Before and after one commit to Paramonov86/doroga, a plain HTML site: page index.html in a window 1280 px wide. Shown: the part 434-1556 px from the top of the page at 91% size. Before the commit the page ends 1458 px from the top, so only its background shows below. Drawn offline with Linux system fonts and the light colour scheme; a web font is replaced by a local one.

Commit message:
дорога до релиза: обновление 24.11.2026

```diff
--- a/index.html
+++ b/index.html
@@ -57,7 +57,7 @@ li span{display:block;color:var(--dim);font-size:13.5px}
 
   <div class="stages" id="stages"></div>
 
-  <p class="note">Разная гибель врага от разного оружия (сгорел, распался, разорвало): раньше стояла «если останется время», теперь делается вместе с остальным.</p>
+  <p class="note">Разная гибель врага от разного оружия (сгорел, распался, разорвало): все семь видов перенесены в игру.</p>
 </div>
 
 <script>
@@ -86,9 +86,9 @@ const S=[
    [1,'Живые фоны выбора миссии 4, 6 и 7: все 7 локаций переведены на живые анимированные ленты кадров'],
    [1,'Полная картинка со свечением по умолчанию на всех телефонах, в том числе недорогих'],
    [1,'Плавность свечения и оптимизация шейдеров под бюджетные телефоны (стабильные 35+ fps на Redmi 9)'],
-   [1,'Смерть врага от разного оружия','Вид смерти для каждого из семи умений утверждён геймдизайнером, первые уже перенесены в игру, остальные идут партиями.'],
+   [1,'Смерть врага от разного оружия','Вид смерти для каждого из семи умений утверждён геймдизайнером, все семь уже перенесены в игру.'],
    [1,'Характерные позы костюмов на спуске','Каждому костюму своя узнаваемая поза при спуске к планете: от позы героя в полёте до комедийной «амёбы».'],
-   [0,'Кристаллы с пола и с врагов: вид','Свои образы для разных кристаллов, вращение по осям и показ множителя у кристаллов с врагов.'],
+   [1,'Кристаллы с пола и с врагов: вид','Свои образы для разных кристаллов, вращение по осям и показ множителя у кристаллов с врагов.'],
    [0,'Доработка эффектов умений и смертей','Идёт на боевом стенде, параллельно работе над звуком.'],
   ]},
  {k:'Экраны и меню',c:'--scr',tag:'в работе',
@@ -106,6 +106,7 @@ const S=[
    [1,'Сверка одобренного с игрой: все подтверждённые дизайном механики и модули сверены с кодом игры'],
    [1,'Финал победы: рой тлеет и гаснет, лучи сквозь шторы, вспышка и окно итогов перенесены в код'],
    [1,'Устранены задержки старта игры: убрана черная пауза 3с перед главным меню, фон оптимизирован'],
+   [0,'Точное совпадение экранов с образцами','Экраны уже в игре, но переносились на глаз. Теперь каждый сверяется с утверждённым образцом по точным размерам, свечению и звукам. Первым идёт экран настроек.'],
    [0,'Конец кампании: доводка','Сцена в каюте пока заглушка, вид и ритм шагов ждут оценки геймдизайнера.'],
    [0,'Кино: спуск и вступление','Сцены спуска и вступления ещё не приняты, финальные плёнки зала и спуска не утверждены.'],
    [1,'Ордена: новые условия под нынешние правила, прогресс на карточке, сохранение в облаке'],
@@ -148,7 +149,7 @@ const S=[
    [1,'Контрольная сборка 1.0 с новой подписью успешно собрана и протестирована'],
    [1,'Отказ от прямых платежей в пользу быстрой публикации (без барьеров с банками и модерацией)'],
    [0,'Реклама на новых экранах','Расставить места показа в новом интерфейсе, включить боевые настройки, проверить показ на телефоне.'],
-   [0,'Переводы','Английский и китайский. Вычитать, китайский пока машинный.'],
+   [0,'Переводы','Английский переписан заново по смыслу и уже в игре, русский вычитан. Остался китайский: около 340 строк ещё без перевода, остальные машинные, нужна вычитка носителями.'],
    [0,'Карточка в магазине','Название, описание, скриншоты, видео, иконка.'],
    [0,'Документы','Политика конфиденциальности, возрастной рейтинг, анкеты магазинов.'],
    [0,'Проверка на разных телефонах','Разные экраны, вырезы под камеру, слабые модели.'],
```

· · · · ·

◆ Aim of the exercise
For every line in the records above that holds "игру", add one, and report the sum alone.

◆ Expected answer
3